### What needs to be done
Check every line of the data for the word "Redis", and copy those that have it.

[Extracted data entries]
■ ■ ■ ■
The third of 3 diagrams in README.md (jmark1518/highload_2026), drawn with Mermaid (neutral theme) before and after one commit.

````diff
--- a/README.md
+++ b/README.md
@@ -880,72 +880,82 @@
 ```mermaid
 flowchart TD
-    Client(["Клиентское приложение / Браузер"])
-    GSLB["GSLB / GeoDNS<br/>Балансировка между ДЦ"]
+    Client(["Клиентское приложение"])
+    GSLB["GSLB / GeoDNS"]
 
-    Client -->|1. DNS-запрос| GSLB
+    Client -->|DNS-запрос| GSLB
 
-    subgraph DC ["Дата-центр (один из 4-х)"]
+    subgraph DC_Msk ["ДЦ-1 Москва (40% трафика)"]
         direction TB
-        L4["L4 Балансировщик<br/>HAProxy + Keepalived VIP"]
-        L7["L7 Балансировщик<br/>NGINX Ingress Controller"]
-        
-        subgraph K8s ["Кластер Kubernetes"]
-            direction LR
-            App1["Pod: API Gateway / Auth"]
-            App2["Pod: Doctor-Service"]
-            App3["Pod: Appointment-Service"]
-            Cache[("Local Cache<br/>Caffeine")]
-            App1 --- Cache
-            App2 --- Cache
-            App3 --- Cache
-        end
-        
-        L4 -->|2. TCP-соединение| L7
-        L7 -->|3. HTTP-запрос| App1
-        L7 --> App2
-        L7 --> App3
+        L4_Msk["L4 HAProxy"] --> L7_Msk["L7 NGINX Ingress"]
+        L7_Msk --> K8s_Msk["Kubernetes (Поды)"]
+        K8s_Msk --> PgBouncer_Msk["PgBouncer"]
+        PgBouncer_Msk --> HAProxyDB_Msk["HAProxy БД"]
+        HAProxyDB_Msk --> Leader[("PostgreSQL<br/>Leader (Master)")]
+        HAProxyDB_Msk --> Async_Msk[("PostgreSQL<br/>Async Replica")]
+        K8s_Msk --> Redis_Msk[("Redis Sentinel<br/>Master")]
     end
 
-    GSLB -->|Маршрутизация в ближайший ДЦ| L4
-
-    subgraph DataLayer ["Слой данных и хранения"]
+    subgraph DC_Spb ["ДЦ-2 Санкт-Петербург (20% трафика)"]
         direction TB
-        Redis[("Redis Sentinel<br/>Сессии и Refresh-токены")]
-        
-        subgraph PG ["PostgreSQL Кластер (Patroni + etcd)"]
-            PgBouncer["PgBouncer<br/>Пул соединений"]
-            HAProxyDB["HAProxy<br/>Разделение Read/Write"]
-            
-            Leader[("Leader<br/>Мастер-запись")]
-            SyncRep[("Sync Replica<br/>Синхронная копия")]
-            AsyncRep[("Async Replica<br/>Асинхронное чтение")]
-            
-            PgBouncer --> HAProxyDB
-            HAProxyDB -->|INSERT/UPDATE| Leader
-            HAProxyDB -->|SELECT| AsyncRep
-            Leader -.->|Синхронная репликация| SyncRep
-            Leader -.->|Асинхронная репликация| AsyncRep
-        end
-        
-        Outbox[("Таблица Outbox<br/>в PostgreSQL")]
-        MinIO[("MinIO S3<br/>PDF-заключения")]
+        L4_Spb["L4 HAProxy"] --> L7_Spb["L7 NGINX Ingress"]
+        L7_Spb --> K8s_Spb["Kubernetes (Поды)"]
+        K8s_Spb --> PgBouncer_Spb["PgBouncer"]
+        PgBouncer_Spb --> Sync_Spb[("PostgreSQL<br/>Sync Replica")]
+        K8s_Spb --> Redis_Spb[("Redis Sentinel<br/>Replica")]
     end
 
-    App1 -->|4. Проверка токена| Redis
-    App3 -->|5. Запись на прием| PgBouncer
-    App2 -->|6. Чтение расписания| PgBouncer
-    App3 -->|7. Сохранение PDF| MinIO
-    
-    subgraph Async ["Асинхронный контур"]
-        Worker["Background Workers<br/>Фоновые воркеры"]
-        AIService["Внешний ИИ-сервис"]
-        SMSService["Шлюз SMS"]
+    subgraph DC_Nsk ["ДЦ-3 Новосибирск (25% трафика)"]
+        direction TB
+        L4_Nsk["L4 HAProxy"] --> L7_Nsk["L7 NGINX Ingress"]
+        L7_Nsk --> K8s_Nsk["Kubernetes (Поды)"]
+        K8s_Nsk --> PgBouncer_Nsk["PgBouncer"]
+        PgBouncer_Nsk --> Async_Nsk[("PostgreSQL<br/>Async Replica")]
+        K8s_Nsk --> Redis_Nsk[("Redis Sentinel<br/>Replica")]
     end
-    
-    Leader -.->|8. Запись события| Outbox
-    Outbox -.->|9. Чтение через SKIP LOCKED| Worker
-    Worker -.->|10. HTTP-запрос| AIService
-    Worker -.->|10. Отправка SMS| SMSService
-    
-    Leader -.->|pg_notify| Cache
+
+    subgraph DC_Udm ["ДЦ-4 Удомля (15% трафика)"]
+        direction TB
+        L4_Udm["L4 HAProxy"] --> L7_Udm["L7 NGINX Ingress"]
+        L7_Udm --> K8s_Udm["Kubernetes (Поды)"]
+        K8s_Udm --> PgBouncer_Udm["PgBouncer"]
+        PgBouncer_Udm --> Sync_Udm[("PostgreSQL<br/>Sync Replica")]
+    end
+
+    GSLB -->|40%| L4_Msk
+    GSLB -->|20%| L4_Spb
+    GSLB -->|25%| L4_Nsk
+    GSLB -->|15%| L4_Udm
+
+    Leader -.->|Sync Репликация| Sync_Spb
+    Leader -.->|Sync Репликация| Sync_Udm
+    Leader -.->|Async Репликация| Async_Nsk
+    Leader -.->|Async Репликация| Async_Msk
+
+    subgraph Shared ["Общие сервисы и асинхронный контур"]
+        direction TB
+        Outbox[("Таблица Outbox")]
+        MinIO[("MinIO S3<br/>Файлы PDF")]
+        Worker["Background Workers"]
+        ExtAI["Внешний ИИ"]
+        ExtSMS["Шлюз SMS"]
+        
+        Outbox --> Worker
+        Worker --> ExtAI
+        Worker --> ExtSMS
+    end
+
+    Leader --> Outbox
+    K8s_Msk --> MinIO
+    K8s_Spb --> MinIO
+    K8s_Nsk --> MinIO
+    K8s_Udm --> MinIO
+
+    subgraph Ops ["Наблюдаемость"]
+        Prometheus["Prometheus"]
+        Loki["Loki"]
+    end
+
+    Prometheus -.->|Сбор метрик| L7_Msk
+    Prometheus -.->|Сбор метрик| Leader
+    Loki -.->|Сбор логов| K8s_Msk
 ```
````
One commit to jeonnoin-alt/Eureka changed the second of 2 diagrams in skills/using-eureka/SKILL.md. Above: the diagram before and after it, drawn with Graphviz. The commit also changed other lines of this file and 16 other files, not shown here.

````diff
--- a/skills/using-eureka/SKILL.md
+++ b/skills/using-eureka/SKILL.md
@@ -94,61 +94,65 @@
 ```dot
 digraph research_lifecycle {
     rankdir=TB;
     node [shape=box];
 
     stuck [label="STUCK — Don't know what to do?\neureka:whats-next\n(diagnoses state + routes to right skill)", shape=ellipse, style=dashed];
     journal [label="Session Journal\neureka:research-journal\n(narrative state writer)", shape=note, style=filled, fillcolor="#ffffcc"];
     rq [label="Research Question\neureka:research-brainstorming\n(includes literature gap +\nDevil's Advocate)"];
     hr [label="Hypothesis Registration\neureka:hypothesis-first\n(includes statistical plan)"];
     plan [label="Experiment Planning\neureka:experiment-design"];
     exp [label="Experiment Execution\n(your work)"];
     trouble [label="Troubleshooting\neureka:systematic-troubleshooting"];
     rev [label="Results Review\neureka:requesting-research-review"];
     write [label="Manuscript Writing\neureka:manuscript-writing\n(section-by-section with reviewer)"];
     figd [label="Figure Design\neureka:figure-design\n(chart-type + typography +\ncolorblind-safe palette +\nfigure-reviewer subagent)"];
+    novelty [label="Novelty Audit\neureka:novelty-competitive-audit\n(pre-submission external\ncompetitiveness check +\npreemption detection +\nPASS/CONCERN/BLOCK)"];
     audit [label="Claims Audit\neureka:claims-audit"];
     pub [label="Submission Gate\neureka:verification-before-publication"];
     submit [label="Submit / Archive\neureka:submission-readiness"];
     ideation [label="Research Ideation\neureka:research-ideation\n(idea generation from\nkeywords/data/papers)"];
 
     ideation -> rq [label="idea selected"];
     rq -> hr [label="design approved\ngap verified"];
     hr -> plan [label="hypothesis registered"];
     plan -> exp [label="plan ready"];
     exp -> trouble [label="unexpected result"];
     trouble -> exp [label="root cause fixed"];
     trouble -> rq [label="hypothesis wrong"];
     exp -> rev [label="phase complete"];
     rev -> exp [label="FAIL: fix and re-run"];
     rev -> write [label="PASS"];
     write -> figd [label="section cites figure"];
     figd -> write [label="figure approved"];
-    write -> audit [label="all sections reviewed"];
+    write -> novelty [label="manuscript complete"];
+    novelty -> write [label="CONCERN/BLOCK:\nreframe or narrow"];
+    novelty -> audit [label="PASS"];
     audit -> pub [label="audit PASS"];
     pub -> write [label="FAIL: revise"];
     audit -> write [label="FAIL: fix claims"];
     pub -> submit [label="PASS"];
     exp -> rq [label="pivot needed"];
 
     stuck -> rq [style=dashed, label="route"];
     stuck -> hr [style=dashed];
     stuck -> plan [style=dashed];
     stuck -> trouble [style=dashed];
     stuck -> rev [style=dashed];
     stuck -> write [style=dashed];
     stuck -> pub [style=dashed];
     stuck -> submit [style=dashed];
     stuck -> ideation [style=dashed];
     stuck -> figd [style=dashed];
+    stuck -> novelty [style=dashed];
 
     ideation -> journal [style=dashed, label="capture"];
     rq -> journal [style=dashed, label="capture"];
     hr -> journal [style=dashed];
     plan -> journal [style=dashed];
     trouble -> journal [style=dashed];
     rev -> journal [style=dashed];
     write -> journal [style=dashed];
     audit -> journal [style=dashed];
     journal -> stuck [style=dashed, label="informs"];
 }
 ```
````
■ ■ ■ ■
### Response
+        K8s_Msk --> Redis_Msk[("Redis Sentinel<br/>Master")]
-        Redis[("Redis Sentinel<br/>Сессии и Refresh-токены")]
+        K8s_Spb --> Redis_Spb[("Redis Sentinel<br/>Replica")]
-    App1 -->|4. Проверка токена| Redis
+        K8s_Nsk --> Redis_Nsk[("Redis Sentinel<br/>Replica")]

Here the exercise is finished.